▶ **Work instruction**
Please give all of the data again, character for character, and drop the pictures.

━━ Records to use

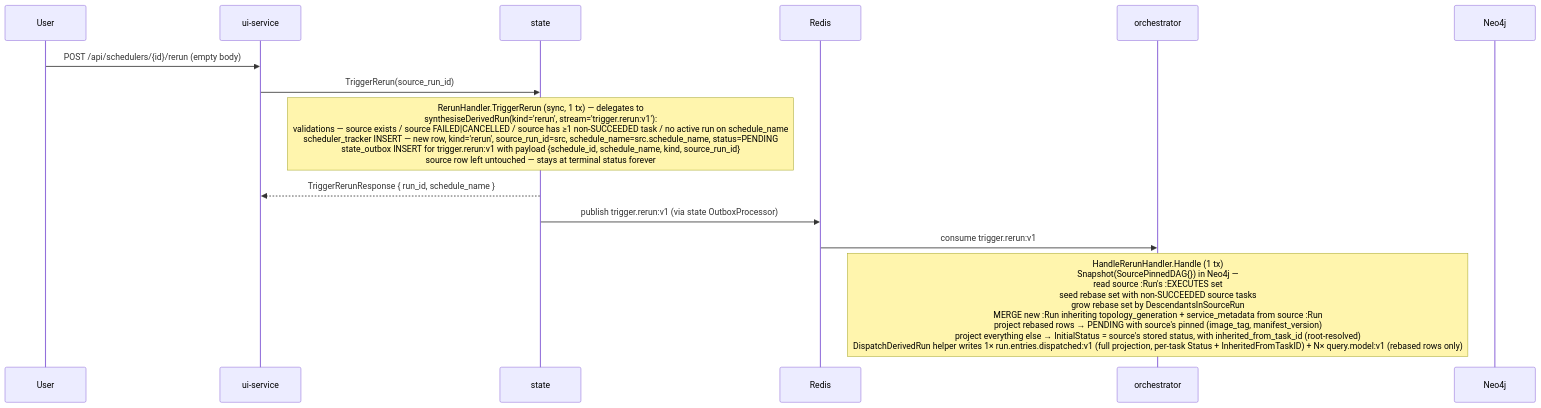
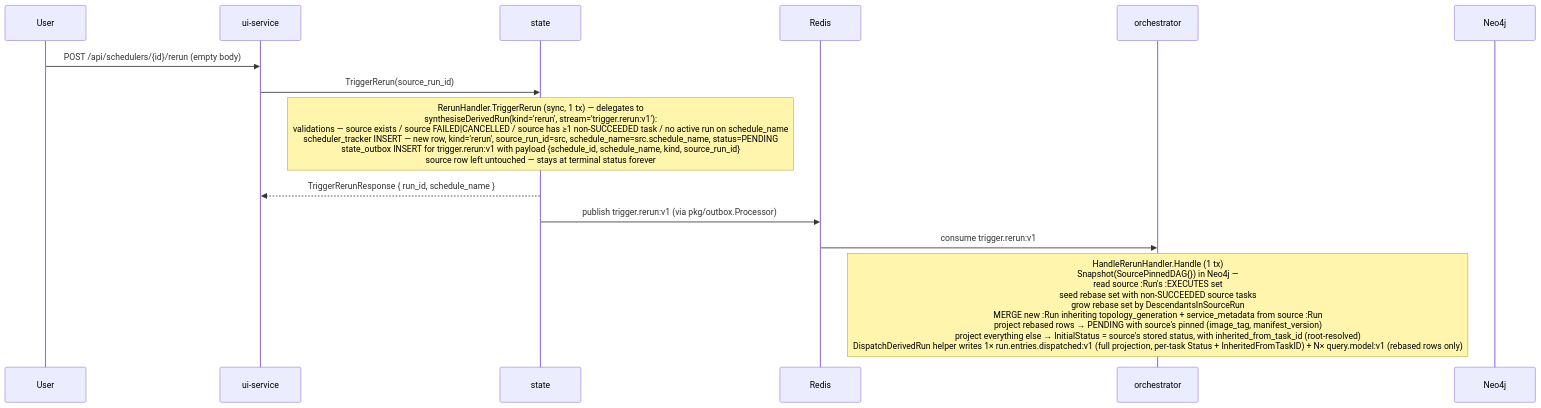
One commit to carolsimone/continuo changed the fourth of 10 diagrams in docs/arch/03-sequence-flows.md. Above: the diagram before and after it, drawn with Mermaid. The commit also changed other lines of this file and 7 other files, not shown here.

First line of the commit message:
docs(arch): reconcile per-service outbox docs with shared pkg/outbox

````diff
--- a/docs/arch/03-sequence-flows.md
+++ b/docs/arch/03-sequence-flows.md
@@ -125,19 +125,19 @@
 ```mermaid
 sequenceDiagram
   participant U as User
   participant UI as ui-service
   participant ST as state
   participant R as Redis
   participant OR as orchestrator
   participant N4 as Neo4j
 
   U->>UI: POST /api/schedulers/{id}/rerun (empty body)
   UI->>ST: TriggerRerun(source_run_id)
   Note over ST: RerunHandler.TriggerRerun (sync, 1 tx) — delegates to<br/>synthesiseDerivedRun(kind='rerun', stream='trigger.rerun:v1'):<br/>validations — source exists / source FAILED|CANCELLED / source has ≥1 non-SUCCEEDED task / no active run on schedule_name<br/>scheduler_tracker INSERT — new row, kind='rerun', source_run_id=src, schedule_name=src.schedule_name, status=PENDING<br/>state_outbox INSERT for trigger.rerun:v1 with payload {schedule_id, schedule_name, kind, source_run_id}<br/>source row left untouched — stays at terminal status forever
   ST-->>UI: TriggerRerunResponse { run_id, schedule_name }
 
-  ST->>R: publish trigger.rerun:v1 (via state OutboxProcessor)
+  ST->>R: publish trigger.rerun:v1 (via pkg/outbox.Processor)
 
   R->>OR: consume trigger.rerun:v1
   Note over OR: HandleRerunHandler.Handle (1 tx)<br/>Snapshot(SourcePinnedDAG{}) in Neo4j —<br/>  read source :Run's :EXECUTES set<br/>  seed rebase set with non-SUCCEEDED source tasks<br/>  grow rebase set by DescendantsInSourceRun<br/>  MERGE new :Run inheriting topology_generation + service_metadata from source :Run<br/>  project rebased rows → PENDING with source's pinned (image_tag, manifest_version)<br/>  project everything else → InitialStatus = source's stored status, with inherited_from_task_id (root-resolved)<br/>DispatchDerivedRun helper writes 1× run.entries.dispatched:v1 (full projection, per-task Status + InheritedFromTaskID) + N× query.model:v1 (rebased rows only)
 ```
````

━━━━

▶ **Written solution**
One commit to carolsimone/continuo changed the fourth of 10 diagrams in docs/arch/03-sequence-flows.md. Above: the diagram before and after it, drawn with Mermaid. The commit also changed other lines of this file and 7 other files, not shown here.

First line of the commit message:
docs(arch): reconcile per-service outbox docs with shared pkg/outbox

````diff
--- a/docs/arch/03-sequence-flows.md
+++ b/docs/arch/03-sequence-flows.md
@@ -125,19 +125,19 @@
 ```mermaid
 sequenceDiagram
   participant U as User
   participant UI as ui-service
   participant ST as state
   participant R as Redis
   participant OR as orchestrator
   participant N4 as Neo4j
 
   U->>UI: POST /api/schedulers/{id}/rerun (empty body)
   UI->>ST: TriggerRerun(source_run_id)
   Note over ST: RerunHandler.TriggerRerun (sync, 1 tx) — delegates to<br/>synthesiseDerivedRun(kind='rerun', stream='trigger.rerun:v1'):<br/>validations — source exists / source FAILED|CANCELLED / source has ≥1 non-SUCCEEDED task / no active run on schedule_name<br/>scheduler_tracker INSERT — new row, kind='rerun', source_run_id=src, schedule_name=src.schedule_name, status=PENDING<br/>state_outbox INSERT for trigger.rerun:v1 with payload {schedule_id, schedule_name, kind, source_run_id}<br/>source row left untouched — stays at terminal status forever
   ST-->>UI: TriggerRerunResponse { run_id, schedule_name }
 
-  ST->>R: publish trigger.rerun:v1 (via state OutboxProcessor)
+  ST->>R: publish trigger.rerun:v1 (via pkg/outbox.Processor)
 
   R->>OR: consume trigger.rerun:v1
   Note over OR: HandleRerunHandler.Handle (1 tx)<br/>Snapshot(SourcePinnedDAG{}) in Neo4j —<br/>  read source :Run's :EXECUTES set<br/>  seed rebase set with non-SUCCEEDED source tasks<br/>  grow rebase set by DescendantsInSourceRun<br/>  MERGE new :Run inheriting topology_generation + service_metadata from source :Run<br/>  project rebased rows → PENDING with source's pinned (image_tag, manifest_version)<br/>  project everything else → InitialStatus = source's stored status, with inherited_from_task_id (root-resolved)<br/>DispatchDerivedRun helper writes 1× run.entries.dispatched:v1 (full projection, per-task Status + InheritedFromTaskID) + N× query.model:v1 (rebased rows only)
 ```
````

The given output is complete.